demolished early, by 1904, and its parish was absorbed into that of its
parent parish church. No sign of it remains today.
St James Hampstead Road stood on the eastern side
of Hampstead Road, opposite the entrance to Robert Street. The church was
consecrated in 1791 as a cemetery chapel for St James Piccadilly's 'new'
cemetery farther out of town (as it then was). In 1864 it became a parish
church in its own right, but was closed and demolished by 1954. Its parish
was united to St Pancras New Church. Much of the former cemetery grounds
survive, as do a selection of tombs and markers.
St Mary Magdalene Munster Square stands on the
southern flank of Munster Square, and on the eastern side of Osnaburgh Street,
where the street adjoins the square. This church was the last to be designed
by R H Carpenter. It is rather square, built in pale ragstone, and contains
a north spire. The site is cramped, in an area which has consistently been
poor. Completed in 1852, the church was called 'the most artistically correct
new church yet consecrated in London'.
St George's Cathedral, Antiochan Orthodox
Church is at the north-east corner of Albany Street and Nash Street,
in the western section of St Pancras. The building was erected in 1837
by the Anglican Church to serve the working class Cumberland Market
district that was growing up at this time. Opened as Christ Church
Albany Street (Redhill Street), it was built by Sir James Pennethorne
(1801-1871) with minimal exterior decoration and a comparatively small steeple.
The church was patronised by Christina Rossetti,
sister of Dante Gabriel Rossetti, for about two years, while she
lived in Albany Street. With church-going declining, Christ Church
was closed in 1989 and its parish united to that of St Mary
Magdalene Munster Square (see above). Soon afterwards the building
was taken over by the Antiochan Church and given its present name,
making it one of two such churches in London, the other being St
Botolph without Bishopsgate.
The Danish Church of St Katharine is at 4 Saint
Katherine's Precinct, between Outer Circle and Albany Street, facing
out over Regent's Park to the west and Park Village West to the east
(shown here). The first Danish church building in London was erected

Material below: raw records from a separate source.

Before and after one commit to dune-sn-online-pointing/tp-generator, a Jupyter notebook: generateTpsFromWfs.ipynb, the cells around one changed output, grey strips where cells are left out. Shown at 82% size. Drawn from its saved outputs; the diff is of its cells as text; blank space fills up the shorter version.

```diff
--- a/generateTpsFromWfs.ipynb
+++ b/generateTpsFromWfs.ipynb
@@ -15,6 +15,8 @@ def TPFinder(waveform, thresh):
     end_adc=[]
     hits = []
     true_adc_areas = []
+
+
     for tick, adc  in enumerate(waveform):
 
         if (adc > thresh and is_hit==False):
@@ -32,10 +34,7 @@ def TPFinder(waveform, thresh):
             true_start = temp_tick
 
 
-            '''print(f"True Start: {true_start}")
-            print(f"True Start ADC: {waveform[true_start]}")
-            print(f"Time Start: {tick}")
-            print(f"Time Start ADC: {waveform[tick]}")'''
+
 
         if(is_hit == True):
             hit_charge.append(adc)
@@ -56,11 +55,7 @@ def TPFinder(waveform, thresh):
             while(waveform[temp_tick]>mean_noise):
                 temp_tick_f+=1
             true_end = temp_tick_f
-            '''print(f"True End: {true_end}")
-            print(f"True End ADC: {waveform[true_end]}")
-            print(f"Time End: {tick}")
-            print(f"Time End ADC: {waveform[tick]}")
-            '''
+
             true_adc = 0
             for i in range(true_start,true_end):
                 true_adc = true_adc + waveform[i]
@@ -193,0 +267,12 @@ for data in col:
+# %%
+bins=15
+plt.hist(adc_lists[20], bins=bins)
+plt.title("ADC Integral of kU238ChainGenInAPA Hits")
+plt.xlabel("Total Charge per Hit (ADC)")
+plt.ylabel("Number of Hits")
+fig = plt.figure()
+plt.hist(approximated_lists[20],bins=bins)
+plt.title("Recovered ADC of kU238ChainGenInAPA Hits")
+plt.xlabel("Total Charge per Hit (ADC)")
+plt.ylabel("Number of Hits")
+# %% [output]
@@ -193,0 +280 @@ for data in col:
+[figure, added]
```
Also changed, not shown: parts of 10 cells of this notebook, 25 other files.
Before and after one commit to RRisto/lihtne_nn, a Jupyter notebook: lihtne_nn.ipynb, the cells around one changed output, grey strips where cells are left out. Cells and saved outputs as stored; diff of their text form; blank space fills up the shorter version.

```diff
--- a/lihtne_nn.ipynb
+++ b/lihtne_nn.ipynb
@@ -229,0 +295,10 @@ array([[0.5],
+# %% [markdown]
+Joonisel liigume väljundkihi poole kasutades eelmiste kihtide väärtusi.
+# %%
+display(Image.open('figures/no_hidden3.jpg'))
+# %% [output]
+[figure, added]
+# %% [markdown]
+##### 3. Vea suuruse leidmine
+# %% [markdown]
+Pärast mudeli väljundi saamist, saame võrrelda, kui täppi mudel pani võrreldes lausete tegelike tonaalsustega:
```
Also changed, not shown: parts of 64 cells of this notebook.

on Wellclose Square, east of the Tower of London, in 1696. The church
moved to several different locations in subsequent years, finally settling
at the Danish Seaman's Church in Foreign Harbours in 1867.
This building remained open until 1985, but during
the Second World War and in the years up until 1952, Danish services
were held in the Swedish Church in Harcourt Street as well as in St Clement
Danes. From that point both of the two Seaman's pastors worked at the Danish
Church in Regent's Park: St Katherine's. The church was built in 1827 as a
chapel and dedicated to Saint Katharine. In 1952 it became the home of the
Danish Church and was thoroughly renovated.